Europe's second-largest steelmaker after Arcelor Mittal, makes strip products used in autos, construction, domestic goods and packaging at the Llanwern plant.
Press reports, meanwhile, said the company will cut 250 jobs.
The move comes a month after Tata Steel said it may cut up to 720 UK jobs, mainly at Rotherham in northern England, as it revamps the speciality and bar business, which has been hit by cheap imports and high energy costs.
"In the past year, we have also been making positive improvements to our manufacturing capability," Stuart Wilkie, director of Tata Steel's Strip Products UK business, said in a statement on Wednesday.
''Tata Steel has invested upwards of £350 million to improve the steel industry in Wales in the past five years. In the teeth of a recession we rebuilt a blast furnace, improved the Port Talbot hot strip mill and upgraded the capabilities of our world-class galvanising line at Llanwern. We also built new steel processing technology at Llanwern – a site which will continue to specialise in finishing and distributing our steel products,'' Wilkie said.
"But surging, and often unfairly traded, imports have combined with a strong pound to create a very challenging business environment," Wilkie added.

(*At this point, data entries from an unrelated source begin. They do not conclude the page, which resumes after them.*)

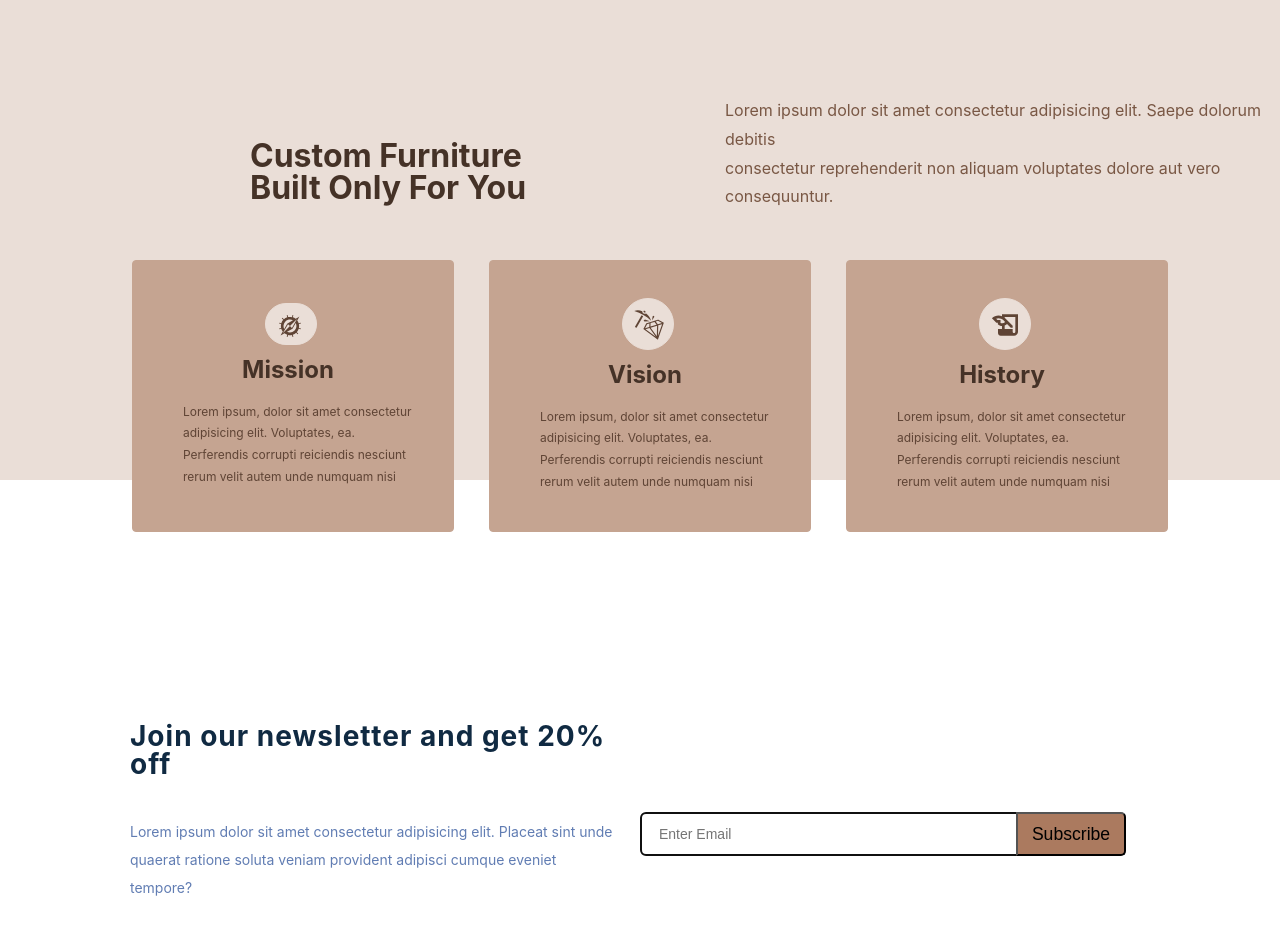
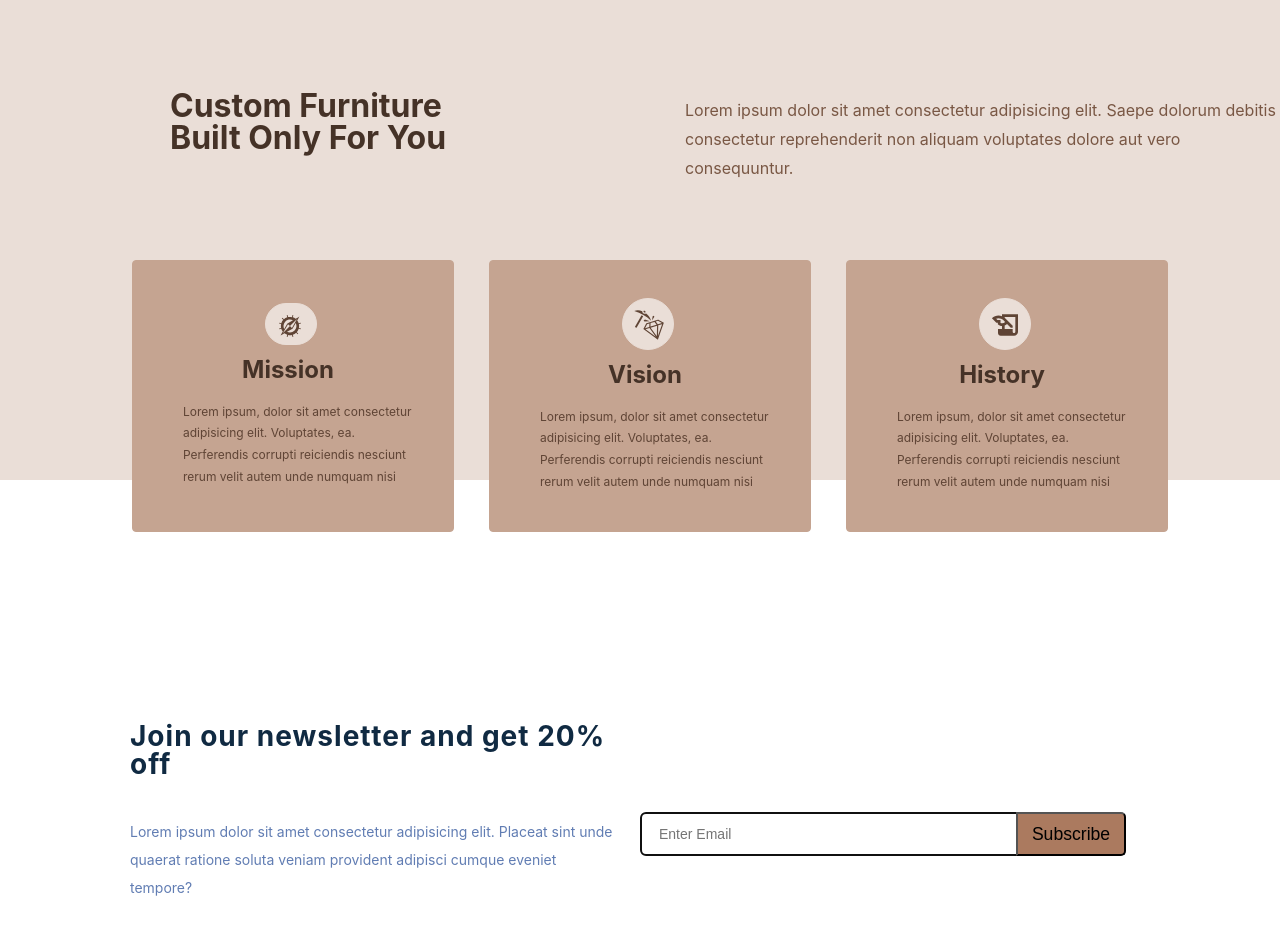
Before and after one commit to GhadeerAbed/E-commerce-group, a React (Create React App) app: page / in a window 1280 px wide. Shown: the top 934 px of the page. Built offline with nearby package versions, Linux system fonts and the light colour scheme.

Commit message:
The last edit

```diff
--- a/src/Components/Home/Test.css
+++ b/src/Components/Home/Test.css
@@ -62,8 +62,8 @@
   margin-bottom: 2rem;
   font-weight: bold;
   font-size: 25px;
-  margin-left: 170px;
-  margin-top: 60px;
+  margin-left: 90px;
+  margin-top: 10px;
 }
 .cards {
   display: flex;
```
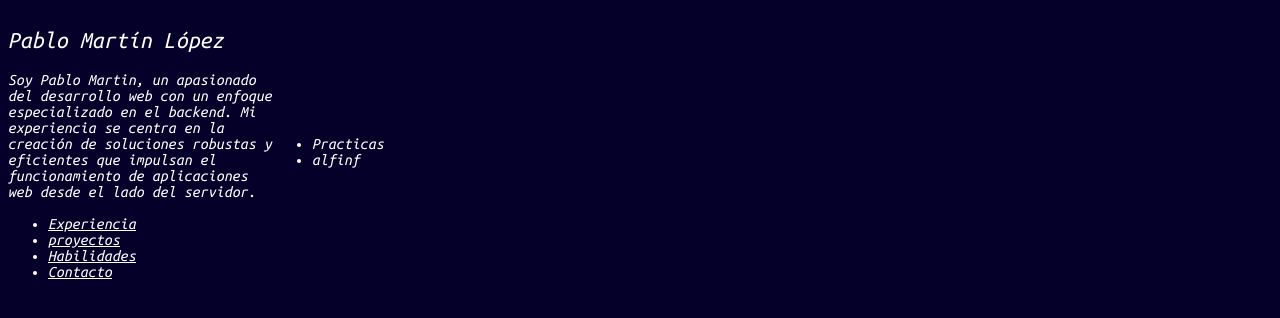
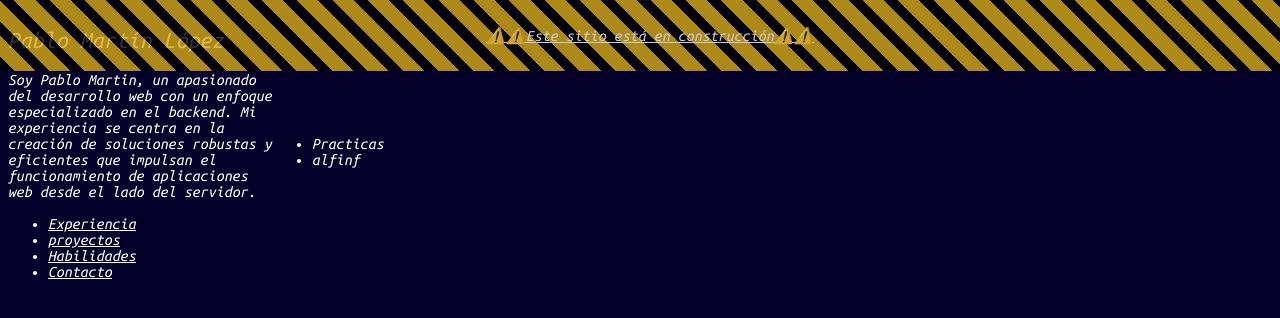
Before and after one commit to pablomil2000/portfolio--Proyecto-, a plain HTML site: page index.html in a window 1280 px wide. Drawn offline with Linux system fonts and the light colour scheme.

Commit message:
Agregado de alerta de construcción del sitio

```diff
--- a/css/style.css
+++ b/css/style.css
@@ -80,3 +80,26 @@
   width: 0;
   transition: width 0.5s ease;
 }
+
+/*Alerta site building*/
+.site-building-tag {
+  position: fixed;
+  top: 0;
+  left: 0;
+  background-color: #e5e5f7;
+  opacity: 0.8;
+  background: repeating-linear-gradient(
+    45deg,
+    #000,
+    #000 10px,
+    #d6ac14 10px,
+    #d6ac14 25px
+  );
+  color: #fff;
+  padding: 10px;
+  z-index: 1000;
+  width: 100%;
+  text-align: center;
+  font-weight: 900;
+  text-decoration: underline;
+}
--- a/index.html
+++ b/index.html
@@ -14,6 +14,10 @@
     />
   </head>
   <body>
+    <!-- Alerta site building -->
+    <div class="site-building-tag">
+      <p>⚠️⚠️Este sitio está en construcción⚠️⚠️</p>
+    </div>
     <div class="container">
       <section id="about">
         <div class="about">
```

Tata Steel has been forced to slash costs and jobs since 2007 when it bought Anglo Dutch producer Corus for $13 billion. It now employs around 17,000 people against some 25,000 in 2008.